About this task:
The answer must consist of every line in the records below that contains the string "while".

Before-and-after change records:

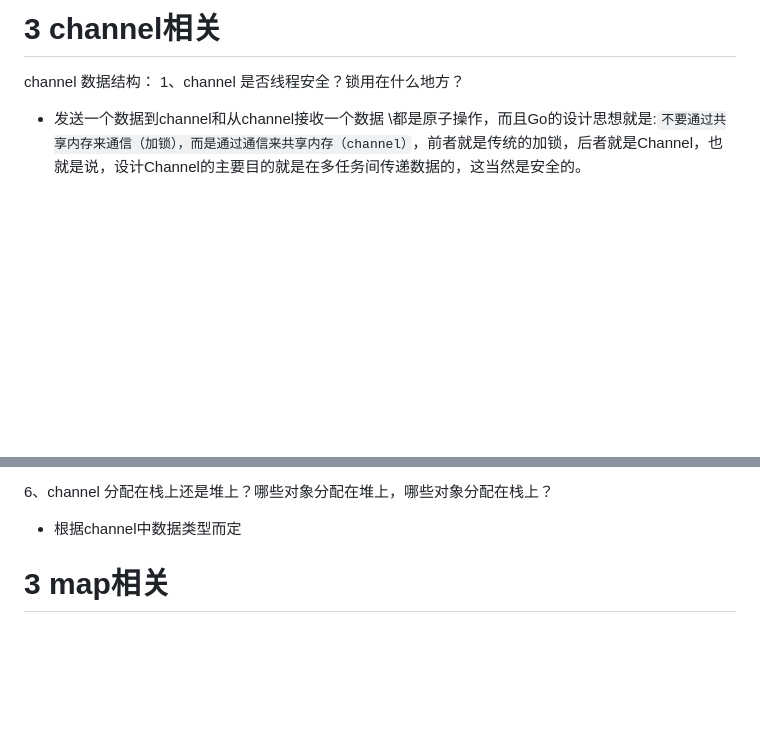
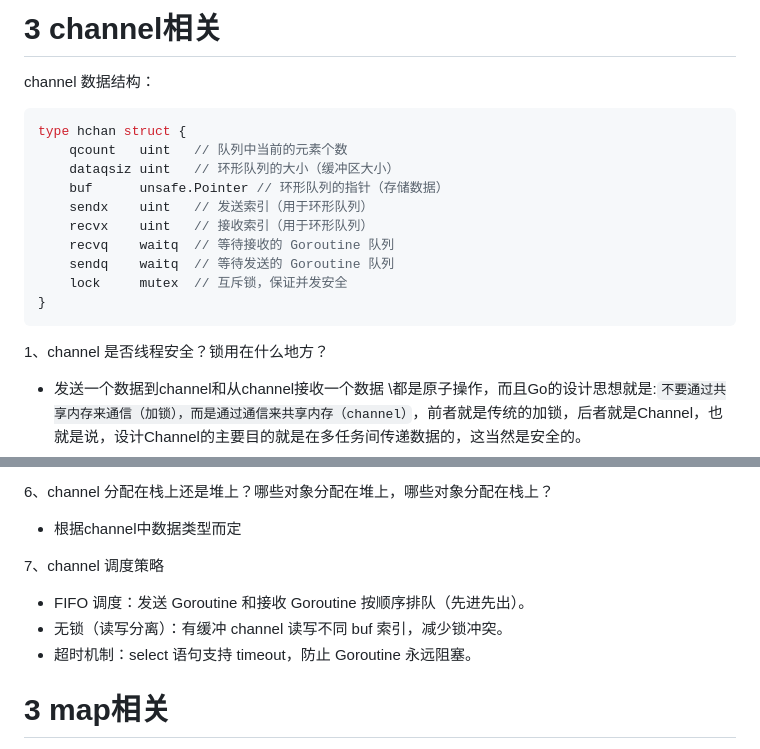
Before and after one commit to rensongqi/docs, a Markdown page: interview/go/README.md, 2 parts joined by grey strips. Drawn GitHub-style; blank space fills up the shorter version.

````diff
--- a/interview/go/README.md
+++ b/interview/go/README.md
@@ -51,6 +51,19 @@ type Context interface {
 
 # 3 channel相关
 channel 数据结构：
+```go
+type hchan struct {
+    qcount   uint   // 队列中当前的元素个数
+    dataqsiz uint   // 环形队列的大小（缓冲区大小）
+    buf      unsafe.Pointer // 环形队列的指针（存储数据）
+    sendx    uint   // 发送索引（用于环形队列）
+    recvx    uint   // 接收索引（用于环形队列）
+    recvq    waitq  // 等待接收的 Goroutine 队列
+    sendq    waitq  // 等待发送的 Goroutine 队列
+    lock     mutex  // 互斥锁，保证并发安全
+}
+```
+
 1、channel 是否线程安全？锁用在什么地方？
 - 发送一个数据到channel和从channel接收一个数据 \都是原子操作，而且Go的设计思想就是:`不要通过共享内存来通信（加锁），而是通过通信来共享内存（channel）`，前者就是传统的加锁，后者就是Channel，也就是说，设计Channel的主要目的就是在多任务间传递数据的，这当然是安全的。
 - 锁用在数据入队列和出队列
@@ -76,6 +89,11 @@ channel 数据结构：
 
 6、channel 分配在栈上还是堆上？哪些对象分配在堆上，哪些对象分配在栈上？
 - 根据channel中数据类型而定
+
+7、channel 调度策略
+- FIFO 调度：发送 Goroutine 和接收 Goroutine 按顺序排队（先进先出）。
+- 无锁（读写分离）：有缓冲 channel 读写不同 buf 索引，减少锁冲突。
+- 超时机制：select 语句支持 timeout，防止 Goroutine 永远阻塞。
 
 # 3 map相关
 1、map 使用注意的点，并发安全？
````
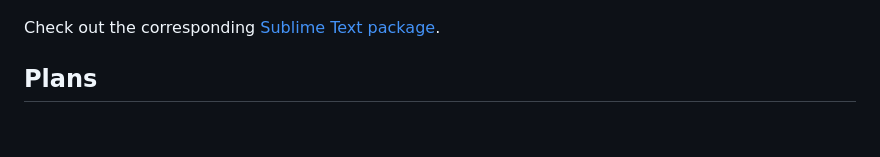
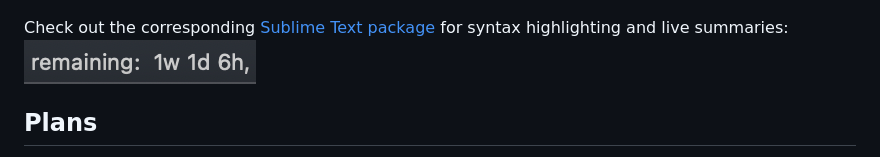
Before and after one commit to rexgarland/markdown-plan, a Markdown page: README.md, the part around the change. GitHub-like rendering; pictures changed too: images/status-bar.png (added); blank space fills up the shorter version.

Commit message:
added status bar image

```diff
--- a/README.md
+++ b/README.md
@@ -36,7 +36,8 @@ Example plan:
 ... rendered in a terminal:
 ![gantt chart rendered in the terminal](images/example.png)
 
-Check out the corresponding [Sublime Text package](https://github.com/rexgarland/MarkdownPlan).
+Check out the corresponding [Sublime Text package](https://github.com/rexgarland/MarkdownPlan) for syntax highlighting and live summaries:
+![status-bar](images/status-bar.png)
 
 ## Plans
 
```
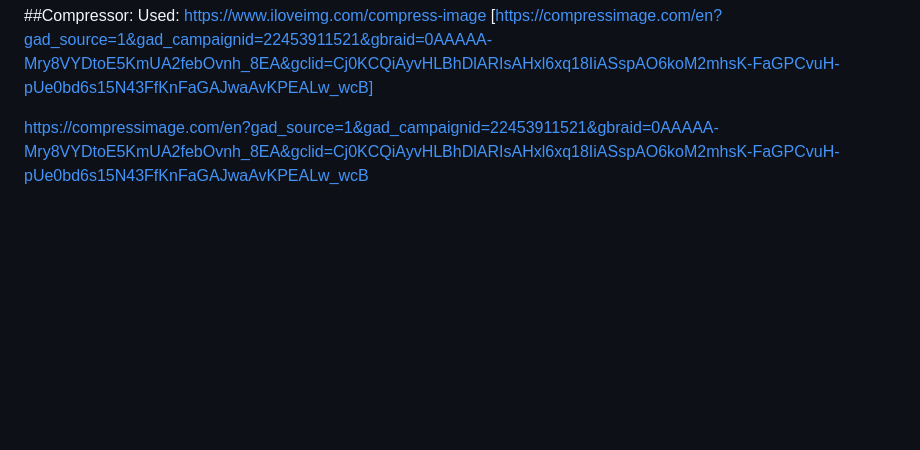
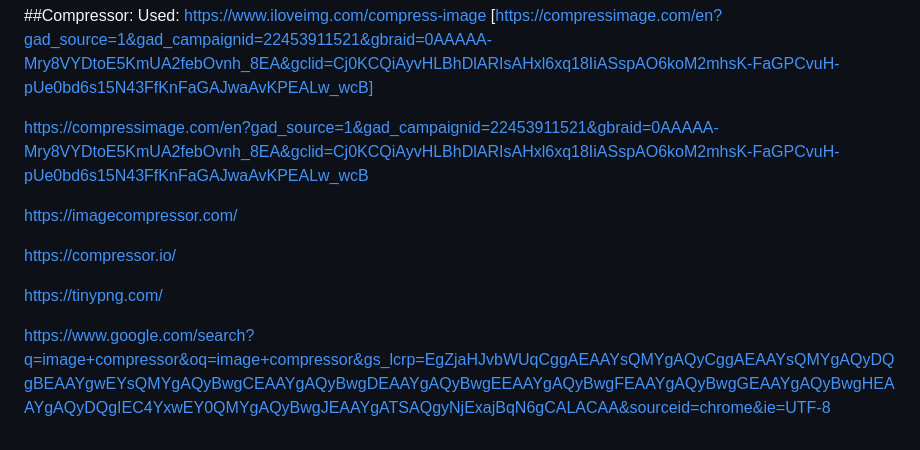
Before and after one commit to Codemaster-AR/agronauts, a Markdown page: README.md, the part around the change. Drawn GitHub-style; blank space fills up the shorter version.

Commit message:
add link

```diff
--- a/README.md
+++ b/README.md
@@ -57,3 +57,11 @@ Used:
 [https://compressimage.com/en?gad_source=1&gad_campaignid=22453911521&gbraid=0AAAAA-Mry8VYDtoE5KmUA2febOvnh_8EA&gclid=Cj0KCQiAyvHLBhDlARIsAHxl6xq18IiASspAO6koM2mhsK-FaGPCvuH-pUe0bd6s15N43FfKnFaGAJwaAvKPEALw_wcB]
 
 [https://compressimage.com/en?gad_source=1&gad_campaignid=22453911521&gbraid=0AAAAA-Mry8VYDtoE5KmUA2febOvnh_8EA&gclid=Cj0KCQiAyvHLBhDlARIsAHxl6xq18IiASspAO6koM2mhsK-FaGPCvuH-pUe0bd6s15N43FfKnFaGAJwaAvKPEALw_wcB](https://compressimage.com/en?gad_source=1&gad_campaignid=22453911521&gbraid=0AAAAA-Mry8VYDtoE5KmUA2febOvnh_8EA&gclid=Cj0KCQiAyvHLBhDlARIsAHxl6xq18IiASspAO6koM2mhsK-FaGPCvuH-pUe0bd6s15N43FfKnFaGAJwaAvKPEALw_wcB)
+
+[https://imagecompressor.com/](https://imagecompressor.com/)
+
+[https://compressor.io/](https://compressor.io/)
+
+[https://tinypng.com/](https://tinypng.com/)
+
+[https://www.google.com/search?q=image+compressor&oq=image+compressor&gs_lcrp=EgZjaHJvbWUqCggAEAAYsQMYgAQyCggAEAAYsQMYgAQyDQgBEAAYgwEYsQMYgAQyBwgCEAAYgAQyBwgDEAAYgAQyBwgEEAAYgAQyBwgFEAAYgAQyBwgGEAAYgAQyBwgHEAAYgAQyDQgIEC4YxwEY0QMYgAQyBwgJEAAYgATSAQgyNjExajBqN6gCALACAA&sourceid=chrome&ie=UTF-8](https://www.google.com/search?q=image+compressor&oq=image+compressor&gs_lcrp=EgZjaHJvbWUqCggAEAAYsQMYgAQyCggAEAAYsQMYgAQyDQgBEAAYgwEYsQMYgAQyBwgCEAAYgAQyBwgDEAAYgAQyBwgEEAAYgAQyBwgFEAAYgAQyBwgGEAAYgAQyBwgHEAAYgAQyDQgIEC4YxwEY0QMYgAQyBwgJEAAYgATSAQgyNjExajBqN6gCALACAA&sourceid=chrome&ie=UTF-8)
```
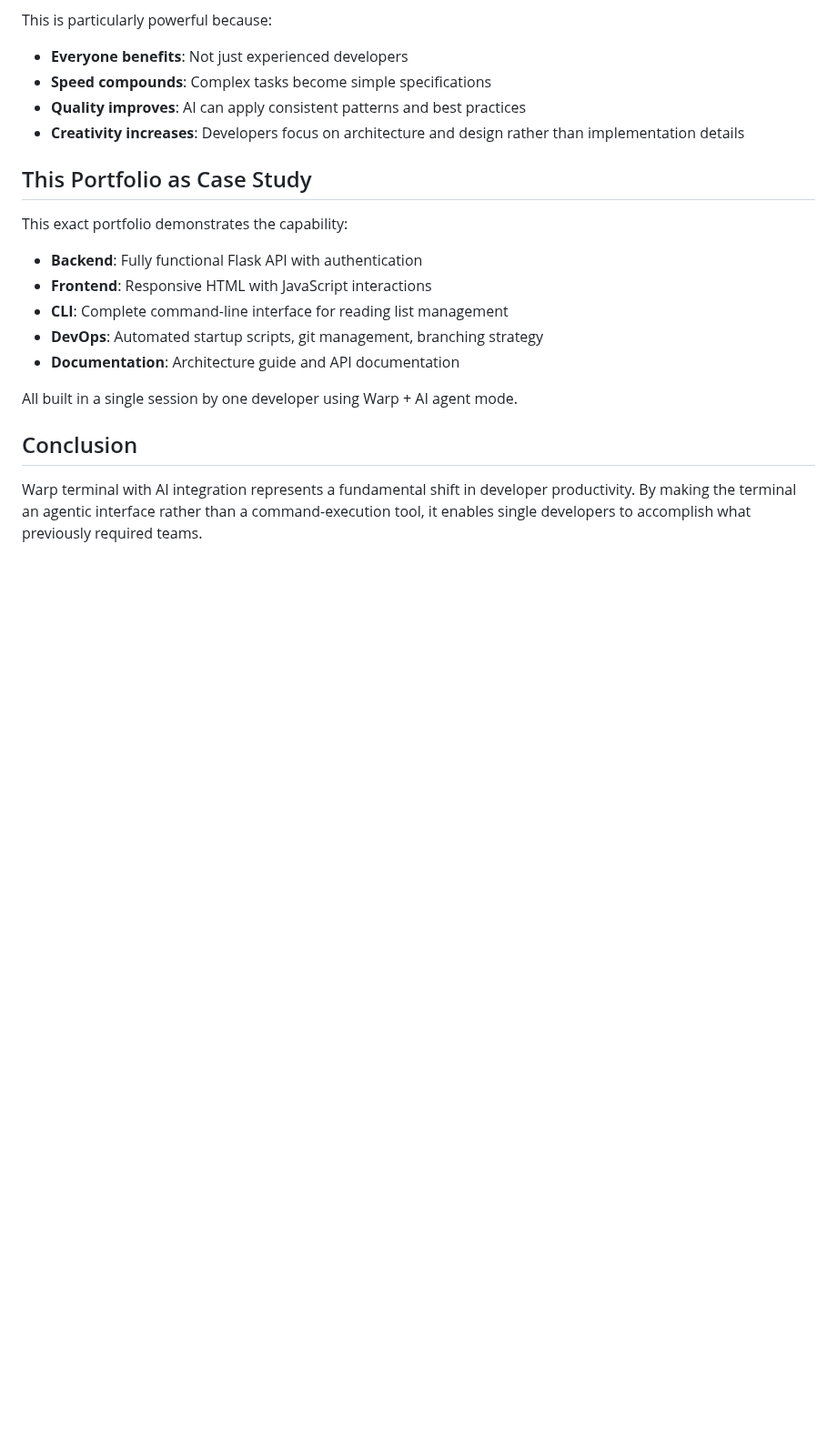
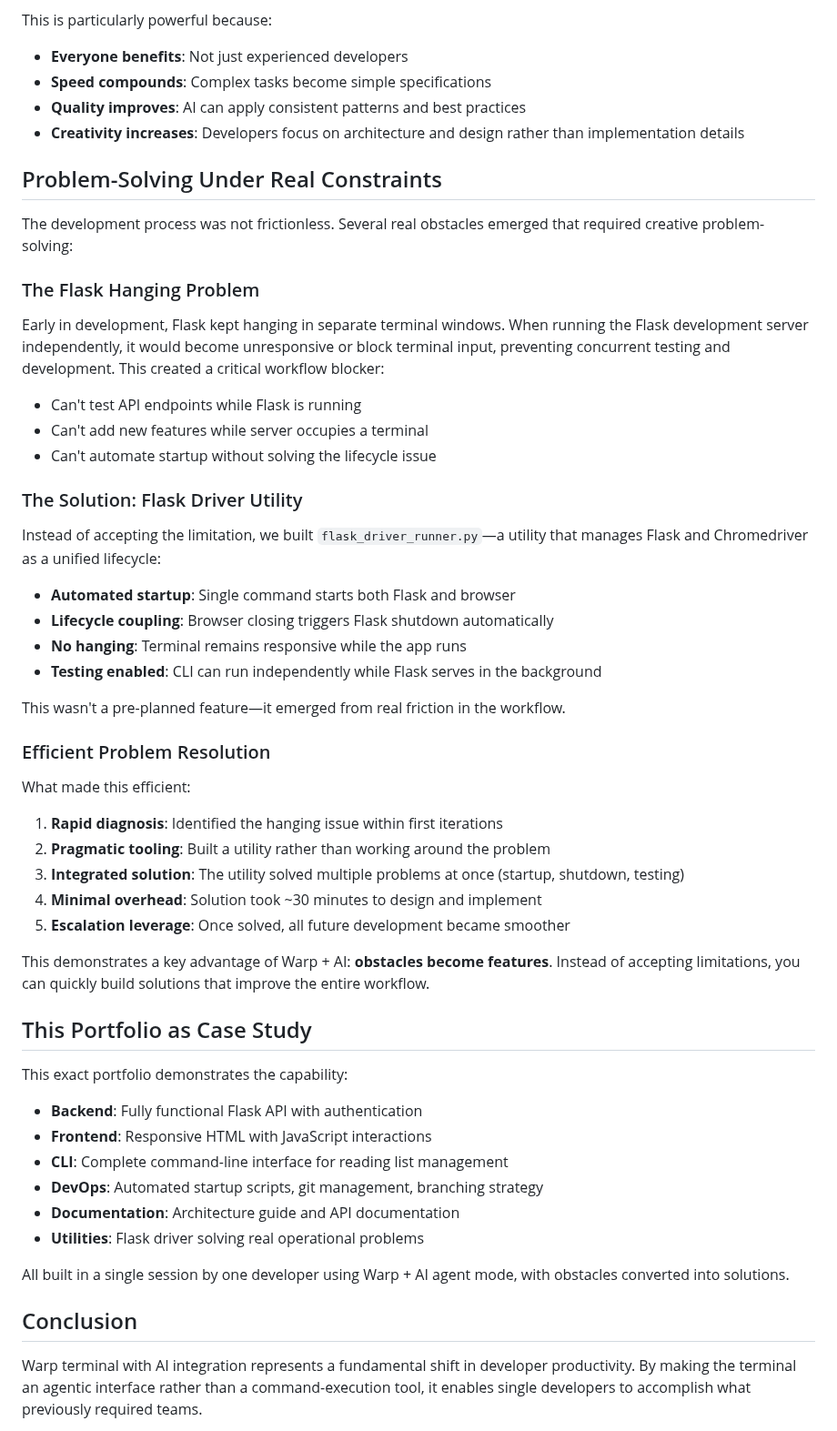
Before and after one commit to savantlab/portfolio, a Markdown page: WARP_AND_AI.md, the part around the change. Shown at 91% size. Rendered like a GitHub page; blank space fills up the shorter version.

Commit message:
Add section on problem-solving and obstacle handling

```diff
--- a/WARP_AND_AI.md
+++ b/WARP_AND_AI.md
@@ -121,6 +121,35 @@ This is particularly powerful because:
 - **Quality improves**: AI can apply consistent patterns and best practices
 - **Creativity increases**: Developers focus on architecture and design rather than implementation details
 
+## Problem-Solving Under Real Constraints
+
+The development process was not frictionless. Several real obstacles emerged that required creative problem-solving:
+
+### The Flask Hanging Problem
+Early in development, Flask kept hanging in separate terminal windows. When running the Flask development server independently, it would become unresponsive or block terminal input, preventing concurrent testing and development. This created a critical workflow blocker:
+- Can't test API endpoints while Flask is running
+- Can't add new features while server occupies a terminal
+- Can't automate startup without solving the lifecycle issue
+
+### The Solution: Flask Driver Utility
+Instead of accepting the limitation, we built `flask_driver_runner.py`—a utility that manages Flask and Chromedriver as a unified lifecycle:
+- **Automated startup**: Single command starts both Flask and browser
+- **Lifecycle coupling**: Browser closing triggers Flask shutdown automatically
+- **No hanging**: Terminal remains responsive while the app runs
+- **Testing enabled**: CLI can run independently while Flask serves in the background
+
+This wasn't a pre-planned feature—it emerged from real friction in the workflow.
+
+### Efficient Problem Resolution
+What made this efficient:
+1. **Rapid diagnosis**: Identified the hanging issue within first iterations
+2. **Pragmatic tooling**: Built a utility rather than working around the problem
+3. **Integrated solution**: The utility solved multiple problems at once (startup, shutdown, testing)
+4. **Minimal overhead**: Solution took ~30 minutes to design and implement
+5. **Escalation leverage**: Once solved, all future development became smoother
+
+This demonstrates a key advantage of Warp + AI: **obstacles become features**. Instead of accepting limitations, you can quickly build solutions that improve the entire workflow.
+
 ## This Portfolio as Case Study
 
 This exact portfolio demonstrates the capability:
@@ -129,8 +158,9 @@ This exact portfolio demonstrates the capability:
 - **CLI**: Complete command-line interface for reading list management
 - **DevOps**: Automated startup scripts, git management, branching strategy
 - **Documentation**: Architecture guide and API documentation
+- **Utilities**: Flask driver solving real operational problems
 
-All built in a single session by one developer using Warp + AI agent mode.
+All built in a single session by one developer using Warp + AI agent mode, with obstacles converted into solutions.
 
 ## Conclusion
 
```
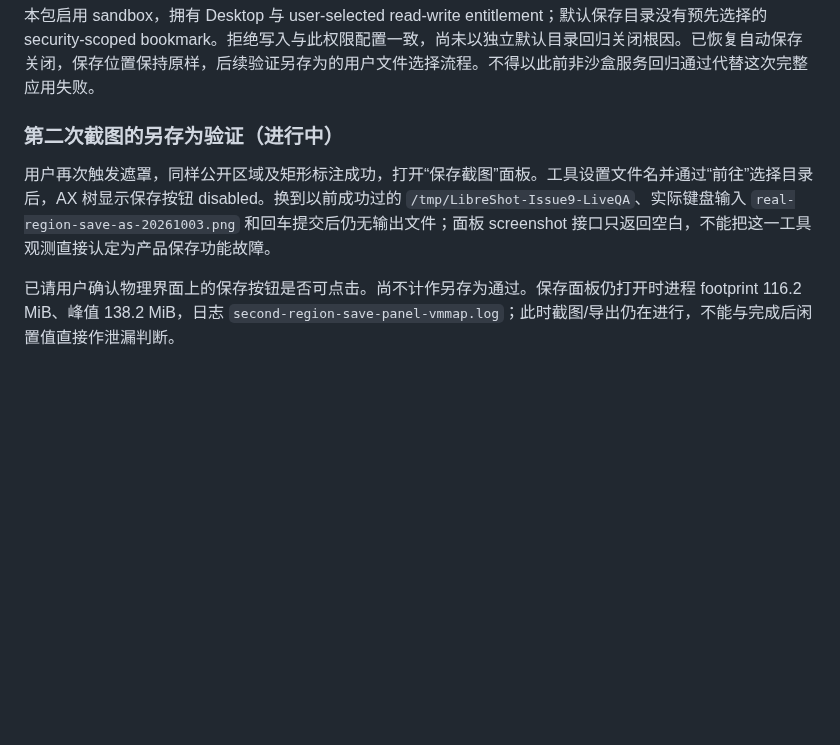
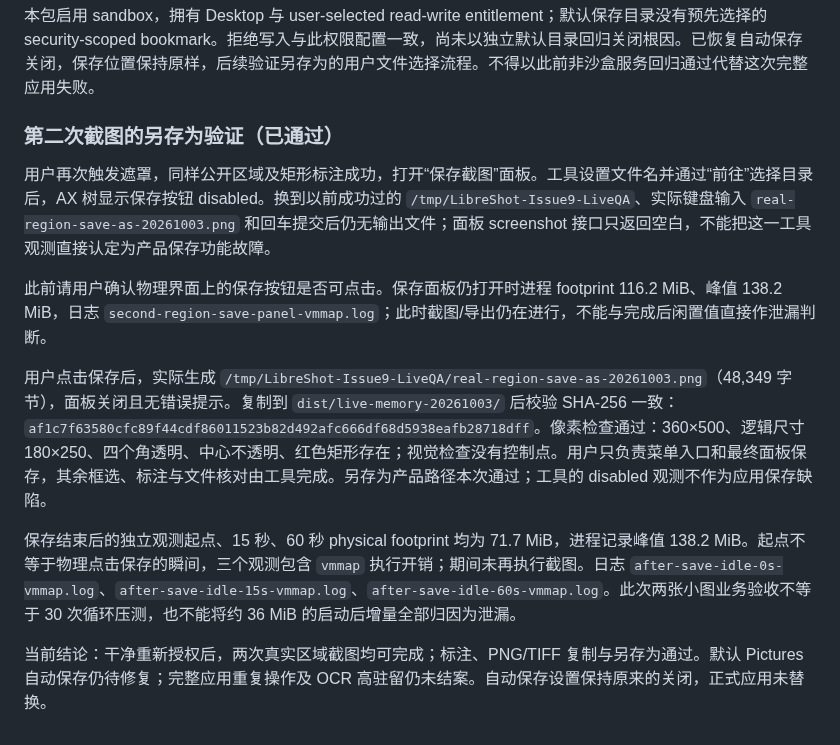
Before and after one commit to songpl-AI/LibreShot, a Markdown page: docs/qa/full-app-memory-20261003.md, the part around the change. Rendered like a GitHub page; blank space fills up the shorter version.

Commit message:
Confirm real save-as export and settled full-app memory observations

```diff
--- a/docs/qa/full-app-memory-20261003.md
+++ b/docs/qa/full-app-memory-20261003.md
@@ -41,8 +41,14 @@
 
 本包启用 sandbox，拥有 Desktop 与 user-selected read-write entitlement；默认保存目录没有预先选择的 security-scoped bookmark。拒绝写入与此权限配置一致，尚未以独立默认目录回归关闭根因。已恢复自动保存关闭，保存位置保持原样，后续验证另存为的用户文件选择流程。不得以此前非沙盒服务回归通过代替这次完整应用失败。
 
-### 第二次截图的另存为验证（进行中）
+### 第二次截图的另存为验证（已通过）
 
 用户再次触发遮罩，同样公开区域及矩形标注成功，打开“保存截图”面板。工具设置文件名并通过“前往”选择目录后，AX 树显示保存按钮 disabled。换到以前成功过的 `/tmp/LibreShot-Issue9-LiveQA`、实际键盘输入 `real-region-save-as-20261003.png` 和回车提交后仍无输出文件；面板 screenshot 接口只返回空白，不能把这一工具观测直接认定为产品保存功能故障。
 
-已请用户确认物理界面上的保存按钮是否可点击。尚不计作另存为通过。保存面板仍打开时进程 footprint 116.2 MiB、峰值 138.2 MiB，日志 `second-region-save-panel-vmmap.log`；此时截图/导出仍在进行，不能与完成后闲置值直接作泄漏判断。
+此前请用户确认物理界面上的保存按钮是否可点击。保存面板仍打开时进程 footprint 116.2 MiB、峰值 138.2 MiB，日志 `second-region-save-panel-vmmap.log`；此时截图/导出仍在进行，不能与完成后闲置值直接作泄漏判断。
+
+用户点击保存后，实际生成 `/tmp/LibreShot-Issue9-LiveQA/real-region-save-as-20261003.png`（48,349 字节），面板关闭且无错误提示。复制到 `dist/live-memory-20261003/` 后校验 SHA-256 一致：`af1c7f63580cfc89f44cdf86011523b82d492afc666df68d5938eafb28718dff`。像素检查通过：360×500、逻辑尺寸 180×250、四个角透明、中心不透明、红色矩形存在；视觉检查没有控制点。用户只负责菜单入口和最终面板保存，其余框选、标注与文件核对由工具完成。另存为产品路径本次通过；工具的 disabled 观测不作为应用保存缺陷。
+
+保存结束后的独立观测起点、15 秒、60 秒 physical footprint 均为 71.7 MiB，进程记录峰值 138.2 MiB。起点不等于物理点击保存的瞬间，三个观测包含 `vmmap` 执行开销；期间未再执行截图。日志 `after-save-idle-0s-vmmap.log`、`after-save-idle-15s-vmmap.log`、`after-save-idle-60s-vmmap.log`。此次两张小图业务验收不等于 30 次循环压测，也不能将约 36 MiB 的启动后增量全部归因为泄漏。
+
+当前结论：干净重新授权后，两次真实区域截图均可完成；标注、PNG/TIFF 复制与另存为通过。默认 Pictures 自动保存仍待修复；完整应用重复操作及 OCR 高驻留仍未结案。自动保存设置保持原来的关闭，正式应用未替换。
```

The answer:
+- Can't test API endpoints while Flask is running
+- Can't add new features while server occupies a terminal
+- **No hanging**: Terminal remains responsive while the app runs
+- **Testing enabled**: CLI can run independently while Flask serves in the background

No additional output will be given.